Gibson and Billy Gibbons have teamed up to create the new Gibson BGSG—as in “Billy Gibbons SG.”
The platform for the BGSG is a classic 1961 SG, but there are radical differences. The most obvious is the guitar’s top, which is raised on its upper two-thirds with a curve just below the whammy bar that recalls the smooth lines of the classic cars that Gibbons is so found of — very much like the swell of a vintage Cadillac’s elegant tail fin. The golden lacquer is a classic auto paint shade and is applied to the guitar’s hollowed mahogany in the traditional way while the plating is done using the PVD (Physical Vapor Deposition) method ensuring a scratch-resistant finish and less tarnishing.
The neck is mahogany, for excellent resonance, with a rosewood fingerboard and a rounded Gibson Flying V style headstock. It’s all decked with matching gold hardware, including the sideways vibrato arm.
Under the hood, the BGSG is powered by a pair of Gibbon’s signature Seymour Pearly Gates humbucking pickups.

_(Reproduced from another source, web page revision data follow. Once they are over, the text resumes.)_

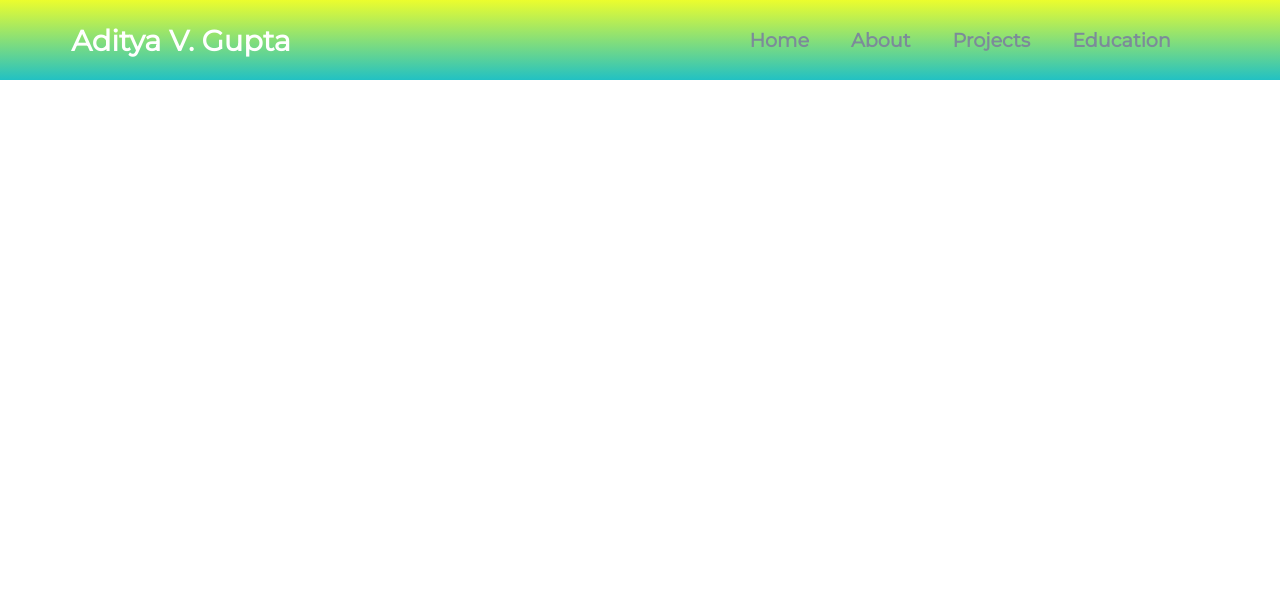
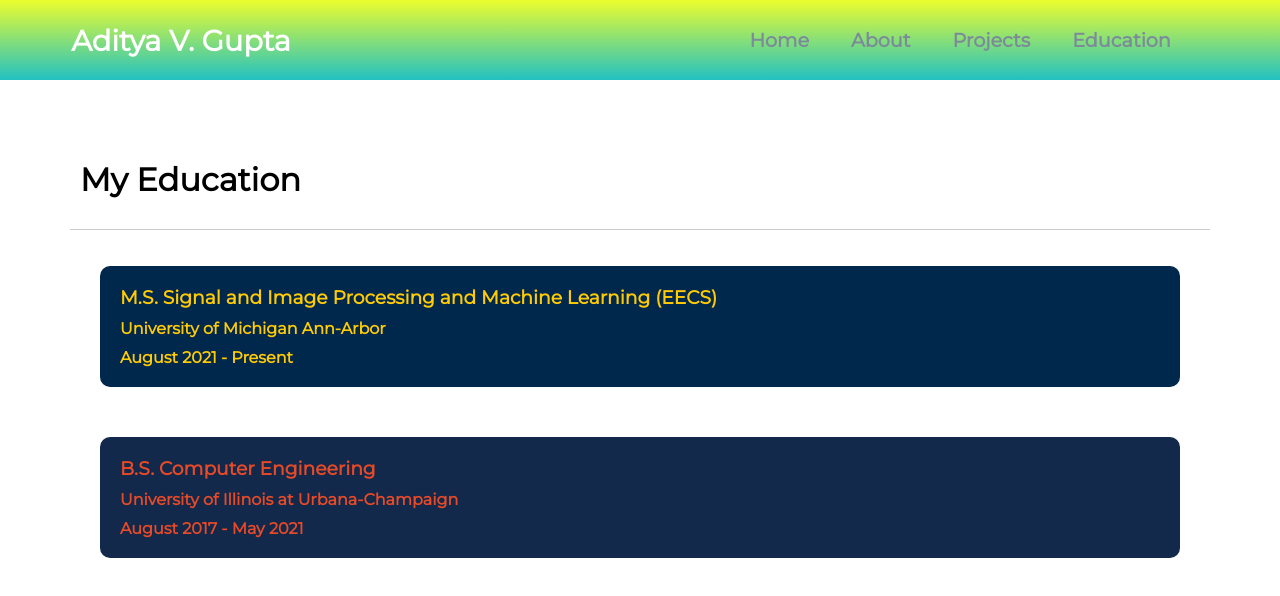
Before and after one commit to adityavgupta/portfolio, a React (Create React App) app: page /education in a window 1280 px wide. Shown: the top 596 px of the page. Built offline with nearby package versions, Linux system fonts and the light colour scheme.

Commit message:
updated education page

```diff
--- a/src/App.css
+++ b/src/App.css
@@ -25,6 +25,13 @@ color: #9a9b9c;
 color: #504e4e;
 }
 /* For Home page */
+.condiv
+{
+padding: 70px ;
+background-color: #ffffff;
+flex:var(--condiv-flex);
+}
+
 .condiv_home {
   max-width: 80%;
   height: auto;
--- a/src/App.js
+++ b/src/App.js
@@ -3,6 +3,7 @@ import React from 'react';
 import Navbar from './components/Navbar/Navbar';
 import Home from './pages/Home';
 import About from './pages/About';
+import Education from './pages/Education';
 import { BrowserRouter as Router, Route, Switch} from "react-router-dom";
 
 function App() {
@@ -16,6 +17,7 @@ function App() {
       <Switch>
         <Route exact path="/" component={Home} />
         <Route  path="/about" component={About} />
+        <Route path="/education" component={Education}/>
       </Switch>
 
       </div>
--- a/src/components/Navbar/Navbar.css
+++ b/src/components/Navbar/Navbar.css
@@ -73,7 +73,7 @@
         display: flex;
         flex-direction: column;
         width: 100%;
-        height: 295px;
+        height: 385px;
         position: absolute;
         top: 80px;
         left: -100%;
@@ -96,6 +96,7 @@
         padding: 2rem;
         width: 100%;
         display: table;
+        color:rgb(197, 211, 214);
     }
 
     .nav-links:hover{
--- a/src/components/Navbar/Navitem.js
+++ b/src/components/Navbar/Navitem.js
@@ -1,4 +1,4 @@
-import { BrowserRouter, Link } from "react-router-dom";
+import { Link } from "react-router-dom";
 
 import React, { Component } from 'react';
 
--- /dev/null
+++ b/src/components/Widecard/Widecard.css
@@ -0,0 +1,35 @@
+
+.widecard
+{
+border:0px solid #9a9b9c;
+padding: 10px;
+border-radius: 10px;
+margin:10px 10px 10px 10px;
+
+}
+.widecard.uiuc {
+    background: #13294b;
+    color: #E84A27;
+}
+
+.widecard.uiuc:hover {
+    background: #13294b;
+    color: #E84A27;
+    box-shadow: none;
+}
+
+.widecard.umich {
+    background: #00274C;
+    color: #FFCB05;
+}
+.widecard.umich:hover {
+    background: #00274C;
+    color: #FFCB05;
+    box-shadow: none;
+}
+.widecard:hover
+{
+color: #1b1d20;
+background-color: #dadada;
+box-shadow: 0 10px 20px rgba(0,0,0,0.19), 0 6px 6px rgba(0,0,0,0.23);
+}
--- /dev/null
+++ b/src/components/Widecard/Widecard.js
@@ -0,0 +1,17 @@
+import React, { Component } from 'react';
+import './Widecard.css';
+class Widecard extends Component {
+    render() {
+        return (
+            <div className="widecard">
+                <div className={"widecard "+this.props.name}>
+                    <h3>{this.props.title}</h3>
+                    <h4 className="secondtext">{this.props.where}</h4>
+                    <h4 className="secondtext">{this.props.from} - {this.props.to}</h4>
+                </div>
+            </div>
+        )
+    }
+}
+
+export default Widecard;
--- /dev/null
+++ b/src/pages/Education.js
@@ -0,0 +1,17 @@
+import React, { Component } from 'react';
+import Widecard from '../components/Widecard/Widecard';
+
+class Education extends Component {
+    render() {
+        return(
+            <div className="condiv">
+                <h1 className="subtopic">My Education</h1>
+                <hr/>
+                <Widecard name="umich" title="M.S. Signal and Image Processing and Machine Learning (EECS)" where="University of Michigan Ann-Arbor" from="August 2021" to="Present" />
+                <Widecard name="uiuc" title="B.S. Computer Engineering" where="University of Illinois at Urbana-Champaign" from="August 2017" to="May 2021"/>
+            </div>
+
+        )
+    }
+}
+export default Education;
```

Two speed dials control the volume of each pickup, and there’s a third dial for tone.
Each hardshell case has been hand-painted by Nashville-based artist James Willis, a former artist-in-residence at the Gibson Custom Shop. His Texas themed work atop the cases includes the Alamo, the “yellow rose of Texas,” armadillos, a cow skull and a rendering of the guitar inside. And each BGSG comes with a certificate of authenticity that’s a brass plate with white etching in a leather binder.
The instrument is part of an exclusive arrangement with Neiman Marcus, which will include the BGSG in its winter holiday catalog. So far only two of these BGSG beauties have been hand-built by the Gibson Custom Shop.
Here’s Gibbons himself answering a few questions about his new signature Gibson model.
How did you initially conceive of the BFG-61?
“The BFG-61 came about following discovery in Paris of a mint example of the transition Les Paul produced in 1961. [At that point, these guitars sported the SG body style and electronics array, but still had the name ‘Les Paul’ on their headstocks.] The feel of the instrument maintained power and balance and the sound was right. That ignited my resurgence in interest of the guitar’s glamorous appeal.”
Why the sideways vibrato arm? It's such a seemingly esoteric touch.
“The Gibson Vibrola, known by its other various nicknames, ‘sideways vibrato’ or, simply, ‘the hydraulic,’ is an unusual feature that actually works nicely as a mild effect. This contemporary version provides an improved functionality without disturbing the intrigue of its authentic deco design.”
How did your interest in vintage and hot-rodded gas burners influence the design and appointments for the guitar?
“The color combination is purely entrenched in the hot-rod and custom car phenomena from the ’50s and ’60s. The French carved contour across the top encouraged the enhancing effect of a two-tone finish. Add the mysterious visual of what lurks under the bonnet of the Vibrola cover and the dramatic appeal is complete.”
Why an SG, verses a Les Paul, Explorer or other classic Gibson body platform?
“The elegance and grace of the compound radius lines of the original guitar lent itself toward customizing and, at the same time, included features that are to be found on previous Gibson production models. Something old, something new.”
Why the elegantly streamlined tone and volume controls?
“As mentioned, a few previous Gibson production models made practical use of identifying the function of the control knobs. The straight-ahead assignment of one master tone control allows a personalized blend between the twin pickups found on the BFG-61. It’s another example of Gibson's ‘less-is-more’ greatness.”
In the video below, Gibbons and his tech Elwood take DunlopTV’s Bryan Kehoe backstage to show off a few of the guitars that he used on ZZ Top’s tour in support of their La Futura album.
Included are a John Bolin guitar with a chambered body, neck and headstock, a Gibson recreation of Billy’s famous “Pearly Gates” Les Paul, and one of his furry Gretsch guitars in the rectangular Bo Diddley shape, among several others.